Find extrema by using the derivative test

Consider $f:[-1,1] \to \mathbb{R}$ defined as $f(x)=x^5$ for each $x\in[-1,1]$. Find maxima and minima of f. Which maxima or minima does the derivative test identify?

Intuitively, maximum is $1$ when $x^*=1$, and minimum is $-1$ when $x^*=-1$. And the candidate by first order condition, $x^*=0$ is a inflection point. But the question is how do I prove these (maximum&minimum) by $n$-th order derivative test?

Since $-1 \le x \le 1 \implies -1 = (-1)^5 \le x^5 \le 1^5 = 1\implies -1 \le f(x) \le 1$, and $f(-1) = -1, f(1) = 1$. So $f_{\text{max}} = 1$, and $f_{\text{min}} = -1$ at $x = 1, -1$ respectively. If you want to use the derivative to solve the problem, you see that $f'(x) = 5x^4 \ge 0$, thus $f$ increases, and you have $-1 = f(-1) \le f(x) \le f(1) = 1$.

First, the question doesn't ask to find maxima and minima using the derivative test. It has two demands:

1. Find maxima and minima of f.
2. Which maxima or minima does the derivative test identify?

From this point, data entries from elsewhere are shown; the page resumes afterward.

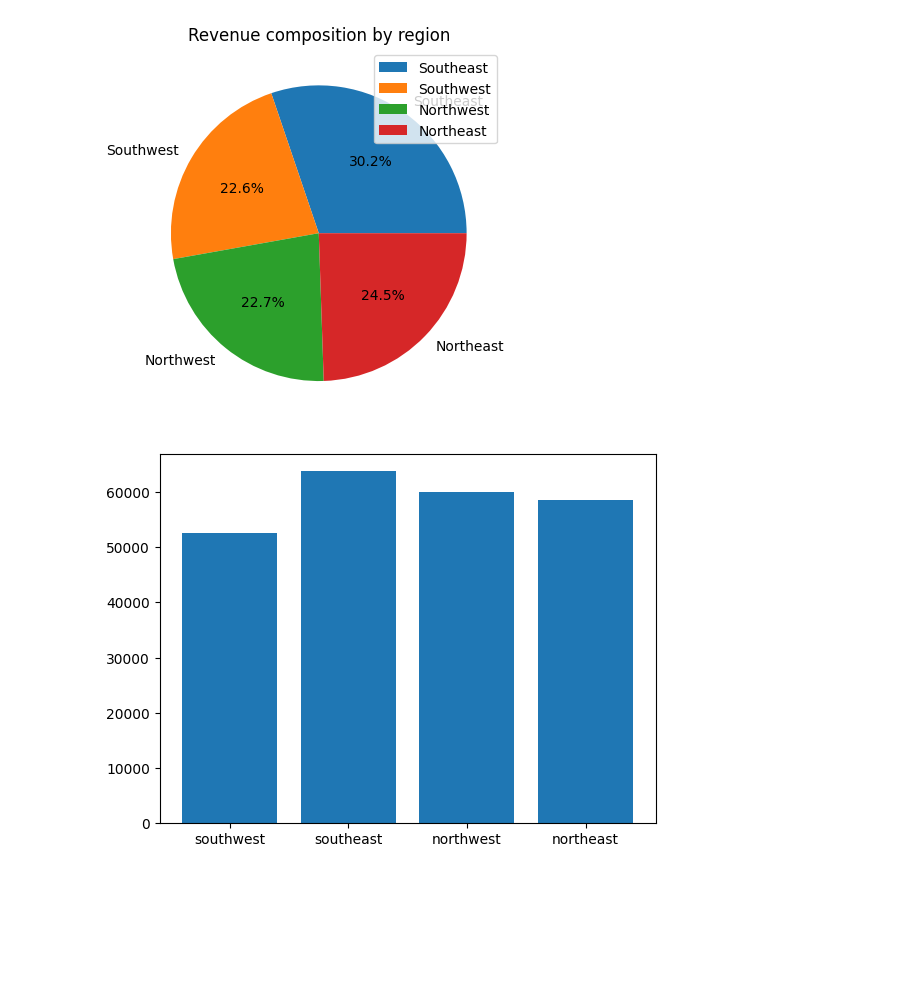
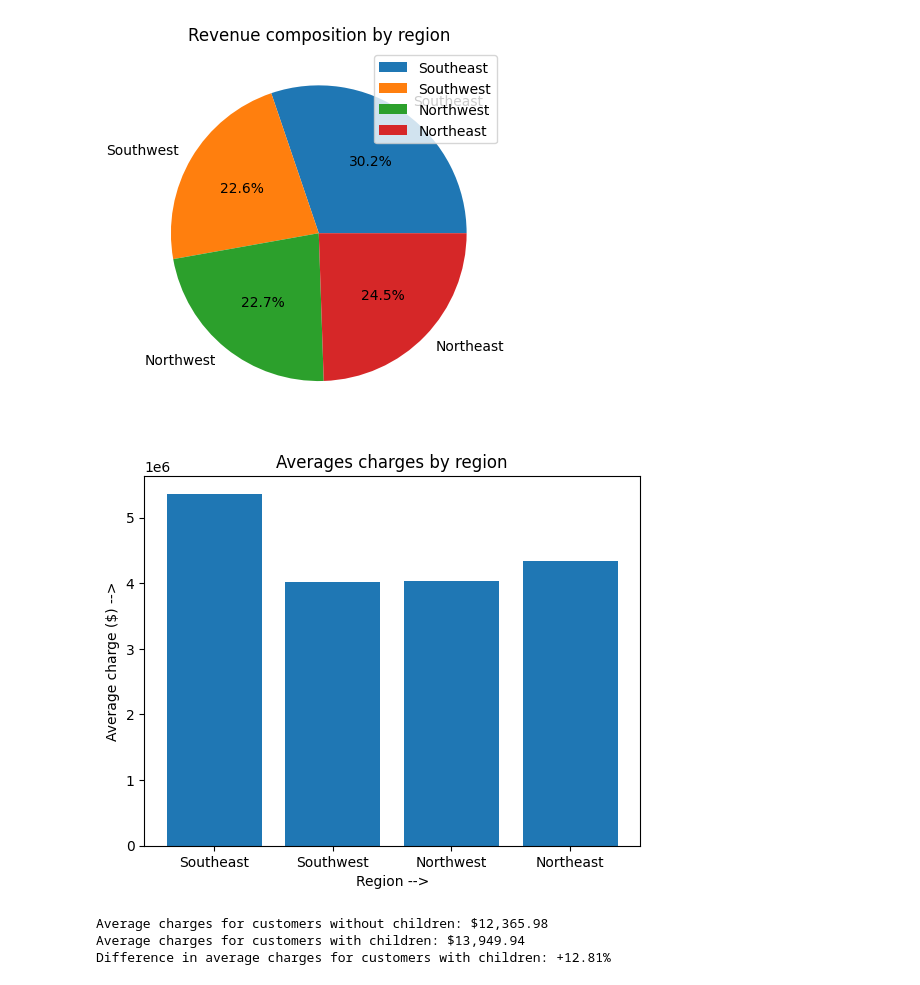
Before and after one commit to rahulsm20/insurance-data, a Jupyter notebook: analysis.ipynb, the cells around one changed output. Saved outputs shown, nothing was run; the diff lists cells and outputs as text; code cells hidden in the pictures; blank space fills up the shorter version.

Commit message:
added new charts

```diff
--- a/analysis.ipynb
+++ b/analysis.ipynb
@@ -56,6 +68,3 @@ plt.title('Smokers')
 plt.show()
 # %% [output]
 [figure]
-# %%
-df['smoker'] = (df['smoker']=='yes').astype(int)
-df['smoker']
@@ -162,8 +131,20 @@ plt.title('Revenue composition by region')
 plt.show()
 # %% [output]
 [figure]
-# %%
-plt.bar(df['region'],df['charges'])
-plt.show()
-# %% [output]
-[figure, removed]
+# %%
+plt.bar(['Southeast','Southwest','Northwest','Northeast'],region_pie)
+plt.xlabel('Region -->')
+plt.ylabel('Average charge ($) -->')
+plt.title('Averages charges by region')
+plt.show()
+# %% [output]
+[figure, added]
+# %%
+customers_with_children=(df[df['children']>0]['charges'].mean()/df[df['children']==0]['charges'].mean()-1)*100
+print("Average charges for customers without children: ${:,.2f}".format(df[df['children']==0]['charges'].mean()),
+      "\nAverage charges for customers with children: ${:,.2f}".format(df[df['children']>0]['charges'].mean()),
+      "\nDifference in average charges for customers with children: +{:.2f}%".format(customers_with_children))
+# %% [output]
+Average charges for customers without children: $12,365.98
+Average charges for customers with children: $13,949.94
+Difference in average charges for customers with children: +12.81%
```
Also changed, not shown: parts of 12 cells of this notebook.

Now, the function $f:[-1,1] \to \mathbb{R}, f(x)=x^5$ has only one critical point: $x_0=0$. Because $f'(x)=5x^4$ we see that $f'$ doesn't change the sign in $x_0=0$ therefore $x_0$ is not an extremum point for $f$.
Because $f$ has $2$ extremum points $x_1 = -1, x_2=1$ we conclude that none of them is identified by the derivative test.